There’s nothing flashy or dramatically radical about ‘Another World: Losing Our Children to Islamic State’. This new verbatim play from director Nicolas Kent and writer Gillian Slovo – who have previously collaborated on plays about the London riots and Guantánamo Bay – trusts in the power of first-person testimonies and theatre to throw a spotlight on them with little embellishment or unnecessary coaxing.
Kent and Slovo’s subject is the rise of Islamic State and the flow of European teens to Syria in recent years.

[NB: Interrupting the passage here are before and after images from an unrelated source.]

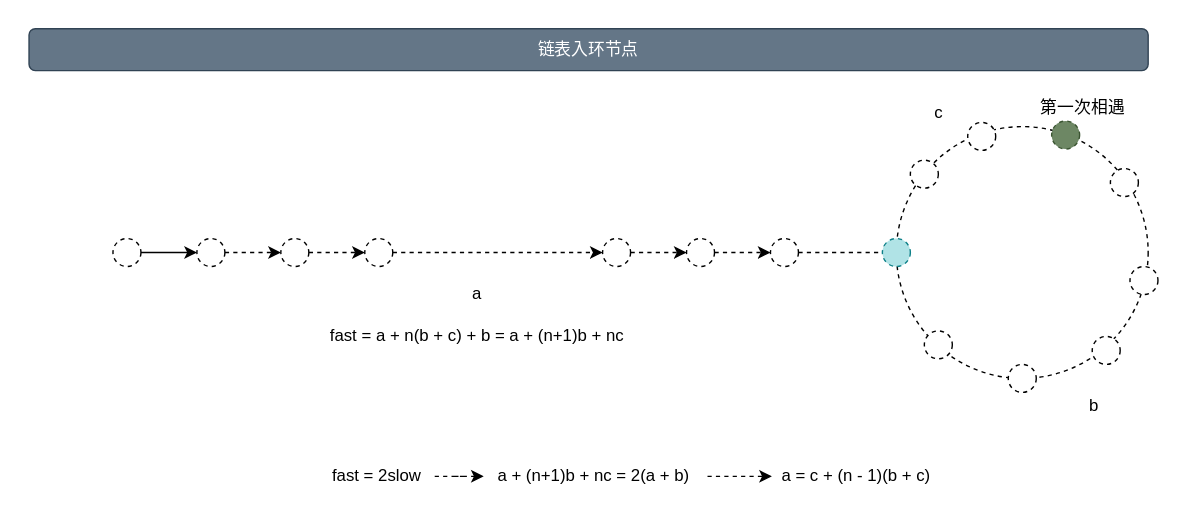
Earlier version of the draw.io export 12-数据结构与算法/00-数据结构/images/链表入环.svg (cd-home/Root). Source tidied: cells renumbered, new cells last; positions are measured from the earlier drawing's top-left corner, leaving out a move shared by most shapes.
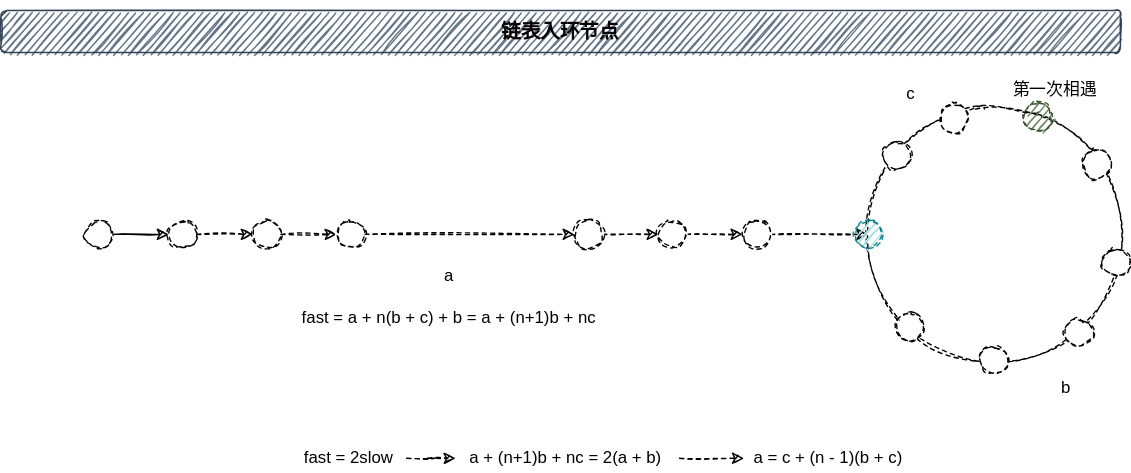
After the change.

The edit, as a diff of the source:
```diff
@@ -2,109 +2,109 @@
   <root>
     <mxCell id="0" />
     <mxCell id="1" parent="0" />
-    <mxCell id="2" value="链表入环节点" style="rounded=1;whiteSpace=wrap;html=1;fillColor=#647687;strokeColor=#314354;fontColor=#ffffff;" parent="1" vertex="1">
+    <mxCell id="2" value="&lt;h3&gt;&lt;font color=&quot;#050001&quot;&gt;链表入环节点&lt;/font&gt;&lt;/h3&gt;" style="rounded=1;whiteSpace=wrap;html=1;fillColor=#647687;strokeColor=#314354;fontColor=#ffffff;sketch=1;" parent="1" vertex="1">
       <mxGeometry width="800" height="30" as="geometry" />
     </mxCell>
-    <mxCell id="3" style="edgeStyle=orthogonalEdgeStyle;rounded=0;jettySize=auto;html=1;strokeWidth=1;" parent="1" edge="1" source="4" target="6">
+    <mxCell id="3" style="edgeStyle=orthogonalEdgeStyle;rounded=0;jettySize=auto;html=1;strokeWidth=1;sketch=1;" parent="1" edge="1" source="4" target="6">
       <mxGeometry relative="1" as="geometry" />
     </mxCell>
-    <mxCell id="4" style="ellipse;whiteSpace=wrap;html=1;dashed=1;" parent="1" vertex="1">
+    <mxCell id="4" style="ellipse;whiteSpace=wrap;html=1;dashed=1;sketch=1;" parent="1" vertex="1">
       <mxGeometry x="60" y="150" width="20" height="20" as="geometry" />
     </mxCell>
-    <mxCell id="5" style="edgeStyle=orthogonalEdgeStyle;rounded=0;jettySize=auto;html=1;strokeWidth=1;dashed=1;" parent="1" edge="1" source="6" target="8">
+    <mxCell id="5" style="edgeStyle=orthogonalEdgeStyle;rounded=0;jettySize=auto;html=1;strokeWidth=1;dashed=1;sketch=1;" parent="1" edge="1" source="6" target="8">
       <mxGeometry relative="1" as="geometry" />
     </mxCell>
-    <mxCell id="6" style="ellipse;whiteSpace=wrap;html=1;dashed=1;" parent="1" vertex="1">
+    <mxCell id="6" style="ellipse;whiteSpace=wrap;html=1;dashed=1;sketch=1;" parent="1" vertex="1">
       <mxGeometry x="120" y="150" width="20" height="20" as="geometry" />
     </mxCell>
-    <mxCell id="7" style="edgeStyle=orthogonalEdgeStyle;rounded=0;jettySize=auto;html=1;dashed=1;strokeWidth=1;" parent="1" edge="1" source="8" target="10">
+    <mxCell id="7" style="edgeStyle=orthogonalEdgeStyle;rounded=0;jettySize=auto;html=1;dashed=1;strokeWidth=1;sketch=1;" parent="1" edge="1" source="8" target="10">
       <mxGeometry relative="1" as="geometry" />
     </mxCell>
-    <mxCell id="8" style="ellipse;whiteSpace=wrap;html=1;dashed=1;" parent="1" vertex="1">
+    <mxCell id="8" style="ellipse;whiteSpace=wrap;html=1;dashed=1;sketch=1;" parent="1" vertex="1">
       <mxGeometry x="180" y="150" width="20" height="20" as="geometry" />
     </mxCell>
-    <mxCell id="9" style="edgeStyle=orthogonalEdgeStyle;rounded=0;jettySize=auto;html=1;dashed=1;strokeWidth=1;" parent="1" edge="1" source="10" target="12">
+    <mxCell id="9" style="edgeStyle=orthogonalEdgeStyle;rounded=0;jettySize=auto;html=1;dashed=1;strokeWidth=1;sketch=1;" parent="1" edge="1" source="10" target="12">
       <mxGeometry relative="1" as="geometry" />
     </mxCell>
-    <mxCell id="10" style="ellipse;whiteSpace=wrap;html=1;dashed=1;" parent="1" vertex="1">
+    <mxCell id="10" style="ellipse;whiteSpace=wrap;html=1;dashed=1;sketch=1;" parent="1" vertex="1">
       <mxGeometry x="240" y="150" width="20" height="20" as="geometry" />
     </mxCell>
-    <mxCell id="11" style="edgeStyle=orthogonalEdgeStyle;rounded=0;jettySize=auto;html=1;dashed=1;strokeWidth=1;" parent="1" edge="1" source="12" target="14">
+    <mxCell id="11" style="edgeStyle=orthogonalEdgeStyle;rounded=0;jettySize=auto;html=1;dashed=1;strokeWidth=1;sketch=1;" parent="1" edge="1" source="12" target="14">
       <mxGeometry relative="1" as="geometry" />
     </mxCell>
-    <mxCell id="12" style="ellipse;whiteSpace=wrap;html=1;dashed=1;" parent="1" vertex="1">
+    <mxCell id="12" style="ellipse;whiteSpace=wrap;html=1;dashed=1;sketch=1;" parent="1" vertex="1">
       <mxGeometry x="410" y="150" width="20" height="20" as="geometry" />
     </mxCell>
-    <mxCell id="13" style="edgeStyle=orthogonalEdgeStyle;rounded=0;jettySize=auto;html=1;dashed=1;strokeWidth=1;" parent="1" edge="1" source="14" target="16">
+    <mxCell id="13" style="edgeStyle=orthogonalEdgeStyle;rounded=0;jettySize=auto;html=1;dashed=1;strokeWidth=1;sketch=1;" parent="1" edge="1" source="14" target="16">
       <mxGeometry relative="1" as="geometry" />
     </mxCell>
-    <mxCell id="14" style="ellipse;whiteSpace=wrap;html=1;dashed=1;" parent="1" vertex="1">
+    <mxCell id="14" style="ellipse;whiteSpace=wrap;html=1;dashed=1;sketch=1;" parent="1" vertex="1">
       <mxGeometry x="470" y="150" width="20" height="20" as="geometry" />
     </mxCell>
-    <mxCell id="15" style="edgeStyle=orthogonalEdgeStyle;rounded=0;jettySize=auto;html=1;dashed=1;strokeWidth=1;" parent="1" edge="1" source="16" target="17">
+    <mxCell id="15" style="edgeStyle=orthogonalEdgeStyle;rounded=0;jettySize=auto;html=1;dashed=1;strokeWidth=1;sketch=1;" parent="1" edge="1" source="16" target="17">
       <mxGeometry relative="1" as="geometry" />
     </mxCell>
-    <mxCell id="16" style="ellipse;whiteSpace=wrap;html=1;dashed=1;" parent="1" vertex="1">
+    <mxCell id="16" style="ellipse;whiteSpace=wrap;html=1;dashed=1;sketch=1;" parent="1" vertex="1">
       <mxGeometry x="530" y="150" width="20" height="20" as="geometry" />
     </mxCell>
-    <mxCell id="17" style="ellipse;whiteSpace=wrap;html=1;dashed=1;" parent="1" vertex="1">
+    <mxCell id="17" style="ellipse;whiteSpace=wrap;html=1;dashed=1;sketch=1;" parent="1" vertex="1">
       <mxGeometry x="620" y="70" width="180" height="180" as="geometry" />
     </mxCell>
-    <mxCell id="18" style="ellipse;whiteSpace=wrap;html=1;dashed=1;fillColor=#b0e3e6;strokeColor=#0e8088;" parent="1" vertex="1">
+    <mxCell id="18" style="ellipse;whiteSpace=wrap;html=1;dashed=1;fillColor=#b0e3e6;strokeColor=#0e8088;sketch=1;" parent="1" vertex="1">
       <mxGeometry x="610" y="150" width="20" height="20" as="geometry" />
     </mxCell>
-    <mxCell id="19" style="ellipse;whiteSpace=wrap;html=1;dashed=1;" parent="1" vertex="1">
+    <mxCell id="19" style="ellipse;whiteSpace=wrap;html=1;dashed=1;sketch=1;" parent="1" vertex="1">
       <mxGeometry x="630" y="94" width="20" height="20" as="geometry" />
     </mxCell>
-    <mxCell id="20" style="ellipse;whiteSpace=wrap;html=1;dashed=1;" parent="1" vertex="1">
+    <mxCell id="20" style="ellipse;whiteSpace=wrap;html=1;dashed=1;sketch=1;" parent="1" vertex="1">
       <mxGeometry x="671" y="67" width="20" height="20" as="geometry" />
     </mxCell>
-    <mxCell id="21" style="ellipse;whiteSpace=wrap;html=1;dashed=1;fillColor=#6d8764;strokeColor=#3A5431;fontColor=#ffffff;" parent="1" vertex="1">
+    <mxCell id="21" style="ellipse;whiteSpace=wrap;html=1;dashed=1;fillColor=#6d8764;strokeColor=#3A5431;fontColor=#ffffff;sketch=1;" parent="1" vertex="1">
       <mxGeometry x="731" y="66" width="20" height="20" as="geometry" />
     </mxCell>
-    <mxCell id="22" style="ellipse;whiteSpace=wrap;html=1;dashed=1;" parent="1" vertex="1">
+    <mxCell id="22" style="ellipse;whiteSpace=wrap;html=1;dashed=1;sketch=1;" parent="1" vertex="1">
       <mxGeometry x="773" y="100" width="20" height="20" as="geometry" />
     </mxCell>
-    <mxCell id="23" style="ellipse;whiteSpace=wrap;html=1;dashed=1;" parent="1" vertex="1">
+    <mxCell id="23" style="ellipse;whiteSpace=wrap;html=1;dashed=1;sketch=1;" parent="1" vertex="1">
       <mxGeometry x="787" y="170" width="20" height="20" as="geometry" />
     </mxCell>
-    <mxCell id="24" style="ellipse;whiteSpace=wrap;html=1;dashed=1;" parent="1" vertex="1">
+    <mxCell id="24" style="ellipse;whiteSpace=wrap;html=1;dashed=1;sketch=1;" parent="1" vertex="1">
       <mxGeometry x="760" y="220" width="20" height="20" as="geometry" />
     </mxCell>
-    <mxCell id="25" style="ellipse;whiteSpace=wrap;html=1;dashed=1;" parent="1" vertex="1">
+    <mxCell id="25" style="ellipse;whiteSpace=wrap;html=1;dashed=1;sketch=1;" parent="1" vertex="1">
       <mxGeometry x="700" y="240" width="20" height="20" as="geometry" />
     </mxCell>
-    <mxCell id="26" style="ellipse;whiteSpace=wrap;html=1;dashed=1;" parent="1" vertex="1">
+    <mxCell id="26" style="ellipse;whiteSpace=wrap;html=1;dashed=1;sketch=1;" parent="1" vertex="1">
       <mxGeometry x="640" y="216" width="20" height="20" as="geometry" />
     </mxCell>
-    <mxCell id="27" value="a" style="text;html=1;align=center;verticalAlign=middle;strokeColor=none;" parent="1" vertex="1">
+    <mxCell id="27" value="a" style="text;html=1;align=center;verticalAlign=middle;strokeColor=none;sketch=1;" parent="1" vertex="1">
       <mxGeometry x="310" y="180" width="20" height="20" as="geometry" />
     </mxCell>
-    <mxCell id="28" value="b" style="text;html=1;align=center;verticalAlign=middle;strokeColor=none;" parent="1" vertex="1">
+    <mxCell id="28" value="b" style="text;html=1;align=center;verticalAlign=middle;strokeColor=none;sketch=1;" parent="1" vertex="1">
       <mxGeometry x="751" y="260" width="20" height="20" as="geometry" />
     </mxCell>
-    <mxCell id="29" value="第一次相遇" style="text;html=1;align=center;verticalAlign=middle;strokeColor=none;" parent="1" vertex="1">
+    <mxCell id="29" value="第一次相遇" style="text;html=1;align=center;verticalAlign=middle;strokeColor=none;sketch=1;" parent="1" vertex="1">
       <mxGeometry x="713" y="47" width="80" height="20" as="geometry" />
     </mxCell>
-    <mxCell id="30" value="c" style="text;html=1;align=center;verticalAlign=middle;strokeColor=none;" parent="1" vertex="1">
+    <mxCell id="30" value="c" style="text;html=1;align=center;verticalAlign=middle;strokeColor=none;sketch=1;" parent="1" vertex="1">
       <mxGeometry x="640" y="50" width="20" height="20" as="geometry" />
     </mxCell>
-    <mxCell id="31" value="fast = a + n(b + c) + b = a + (n+1)b + nc&lt;br&gt;" style="text;html=1;align=center;verticalAlign=middle;strokeColor=none;" parent="1" vertex="1">
+    <mxCell id="31" value="fast = a + n(b + c) + b = a + (n+1)b + nc&lt;br&gt;" style="text;html=1;align=center;verticalAlign=middle;strokeColor=none;sketch=1;" parent="1" vertex="1">
       <mxGeometry x="205" y="210" width="230" height="20" as="geometry" />
     </mxCell>
-    <mxCell id="32" style="edgeStyle=orthogonalEdgeStyle;rounded=0;jettySize=auto;html=1;dashed=1;strokeWidth=1;" parent="1" edge="1" source="33" target="35">
+    <mxCell id="32" style="edgeStyle=orthogonalEdgeStyle;rounded=0;jettySize=auto;html=1;dashed=1;strokeWidth=1;sketch=1;" parent="1" edge="1" source="33" target="35">
       <mxGeometry relative="1" as="geometry" />
     </mxCell>
-    <mxCell id="33" value="fast = 2slow&amp;nbsp;" style="text;html=1;align=center;verticalAlign=middle;points=[];strokeColor=none;" parent="1" vertex="1">
+    <mxCell id="33" value="fast = 2slow&amp;nbsp;" style="text;html=1;align=center;verticalAlign=middle;points=[];strokeColor=none;sketch=1;" parent="1" vertex="1">
       <mxGeometry x="210" y="310" width="80" height="20" as="geometry" />
     </mxCell>
-    <mxCell id="34" style="edgeStyle=orthogonalEdgeStyle;rounded=0;jettySize=auto;html=1;dashed=1;strokeWidth=1;" parent="1" edge="1" source="35" target="36">
+    <mxCell id="34" style="edgeStyle=orthogonalEdgeStyle;rounded=0;jettySize=auto;html=1;dashed=1;strokeWidth=1;sketch=1;" parent="1" edge="1" source="35" target="36">
       <mxGeometry relative="1" as="geometry" />
     </mxCell>
-    <mxCell id="35" value="a + (n+1)b + nc = 2(a + b)&amp;nbsp;" style="text;html=1;align=center;verticalAlign=middle;points=[];strokeColor=none;" parent="1" vertex="1">
+    <mxCell id="35" value="a + (n+1)b + nc = 2(a + b)&amp;nbsp;" style="text;html=1;align=center;verticalAlign=middle;points=[];strokeColor=none;sketch=1;" parent="1" vertex="1">
       <mxGeometry x="325" y="310" width="160" height="20" as="geometry" />
     </mxCell>
-    <mxCell id="36" value="a = c + (n - 1)(b + c)" style="text;html=1;align=center;verticalAlign=middle;points=[];strokeColor=none;" parent="1" vertex="1">
+    <mxCell id="36" value="a = c + (n - 1)(b + c)" style="text;html=1;align=center;verticalAlign=middle;points=[];strokeColor=none;sketch=1;" parent="1" vertex="1">
       <mxGeometry x="531" y="310" width="120" height="20" as="geometry" />
     </mxCell>
   </root>
```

At a Brussels community centre they interviewed grieving mothers of IS recruits; in Tower Hamlets in east London they spoke to Muslim students amused and exasperated at being wrongly judged; and on both sides of the Atlantic they captured the opinions of various technical experts, academics and interested parties (including, fascinatingly, former Guantánamo prisoner Moazzam Begg) to get their take on what’s happening and why.

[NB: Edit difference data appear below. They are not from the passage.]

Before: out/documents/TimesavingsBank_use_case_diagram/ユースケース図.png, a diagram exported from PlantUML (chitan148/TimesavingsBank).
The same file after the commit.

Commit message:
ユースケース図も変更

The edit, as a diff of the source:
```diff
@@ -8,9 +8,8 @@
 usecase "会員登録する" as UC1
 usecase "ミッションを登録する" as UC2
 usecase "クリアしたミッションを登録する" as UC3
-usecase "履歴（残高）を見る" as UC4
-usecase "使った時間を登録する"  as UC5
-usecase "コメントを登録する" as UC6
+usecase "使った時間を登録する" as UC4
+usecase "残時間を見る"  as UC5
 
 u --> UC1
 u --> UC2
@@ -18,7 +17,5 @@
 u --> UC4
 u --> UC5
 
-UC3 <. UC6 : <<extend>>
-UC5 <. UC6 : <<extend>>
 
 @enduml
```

The job of field reporting done, Kent and Slovo then crafted their interviewees’ words into this sober, inquiring play that attempts to reset our understanding of IS, free of built-up prejudice and accumulated myths. We move between their various speakers with a simple efficiency: the set is mostly just chairs and a simple projected image to denote a change of place. A mosaic of video screens creates a map of Syria and occasionally we see clips of IS propaganda videos or an actor (Nabil Elouahabi) playing IS leader Abu Bakr al-Baghdadi. The actors are essentially reporters; most of their words are delivered directly to the audience. We assume the role of the silent interviewer.

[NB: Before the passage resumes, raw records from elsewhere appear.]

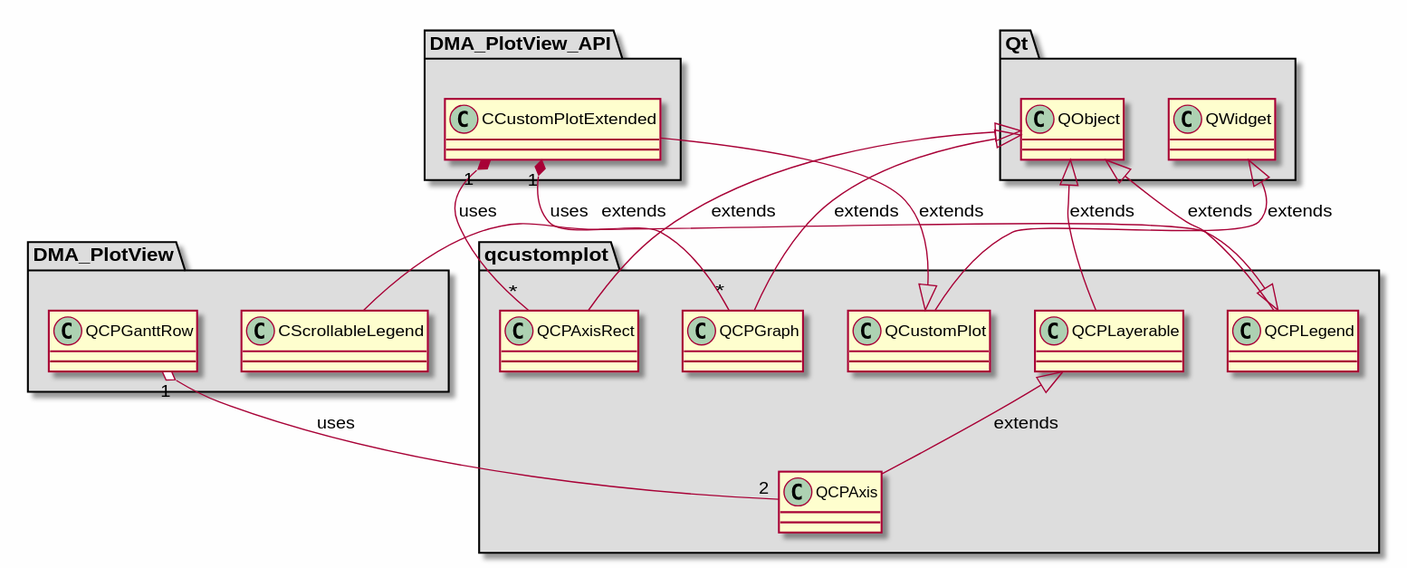
Before: md/dev_docs/puml/qcustomplot.svg, a diagram exported from PlantUML (svlad-90/DLT-Message-Analyzer).
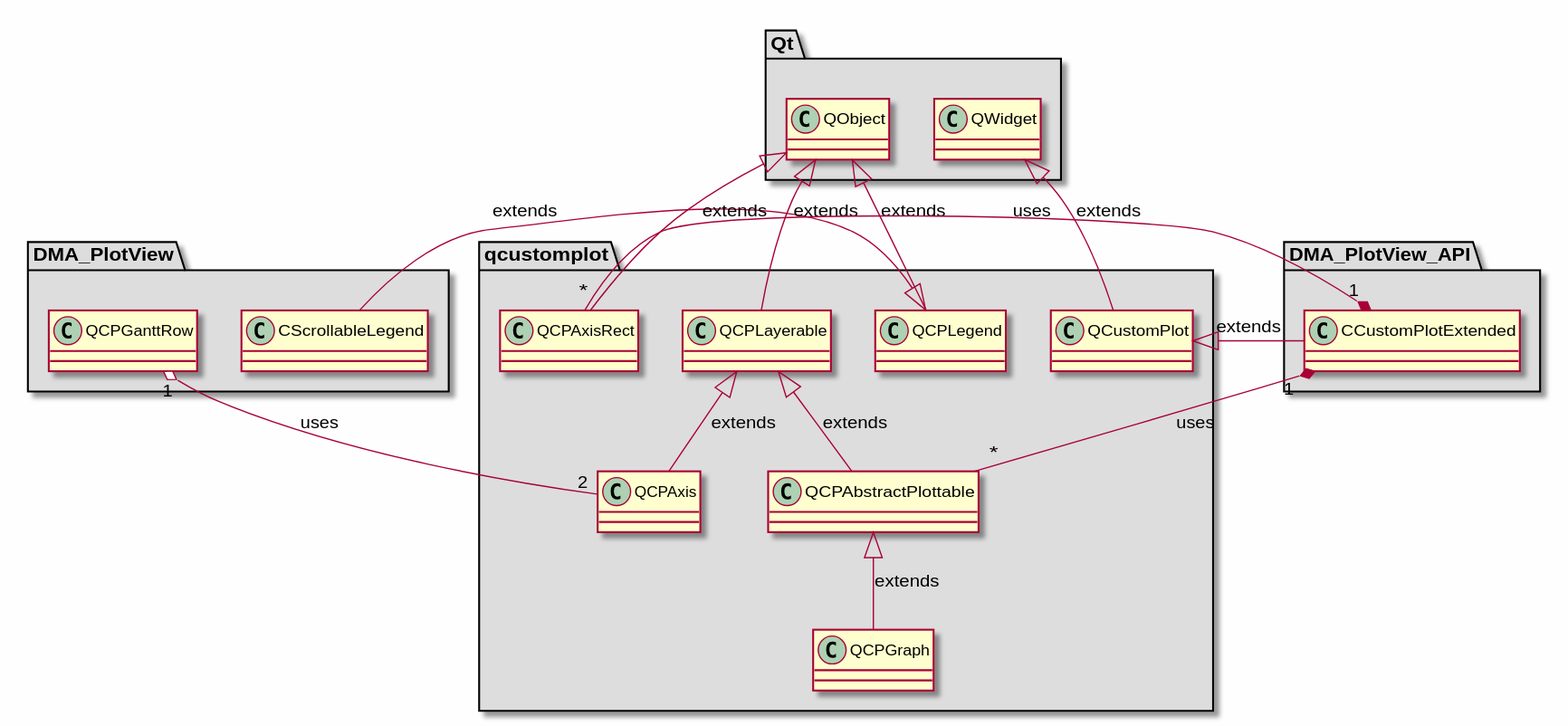
After the commit.

Diff of the diagram source:
```diff
@@ -40,6 +40,10 @@
 package "qcustomplot" #DDDDDD
 {
 
+class "QCPAbstractPlottable"
+{
+}
+
 class "QCPAxis"
 {
 }
@@ -68,15 +72,16 @@
 
 QCPLegend <|-- CScrollableLegend : extends
 QCustomPlot <|-- CCustomPlotExtended : extends
+QCPLayerable <|-- QCPAbstractPlottable : extends
 QCPLayerable <|-- QCPAxis : extends
 QObject <|-- QCPAxisRect : extends
-QObject <|-- QCPGraph : extends
+QCPAbstractPlottable <|-- QCPGraph : extends
 QObject <|-- QCPLayerable : extends
 QObject <|-- QCPLegend : extends
 QWidget <|-- QCustomPlot : extends
 
 QCPGanttRow "1" o-- "2" QCPAxis : uses
+CCustomPlotExtended "1" *-- "*" QCPAbstractPlottable : uses
 CCustomPlotExtended "1" *-- "*" QCPAxisRect : uses
-CCustomPlotExtended "1" *-- "*" QCPGraph : uses
 
 @enduml
```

In content, ‘Another World’ is comparable to a bumper, brilliantly curated edition of BBC’s 'Newsnight'. But the framing of theatre demands that we look again at issues that news reports can render overly familiar. Theatre also personalises facts: here, we see the faces of mothers who have lost their sons to extremism; we see the passion and pain behind the eyes of expert talking heads whose job is to be rational and cold. ‘Another World’ also balances extremely personal perspectives with helpful historical and political context, plus suggestions of how we can improve things. This is theatre as the first draft of history – raw and immediate.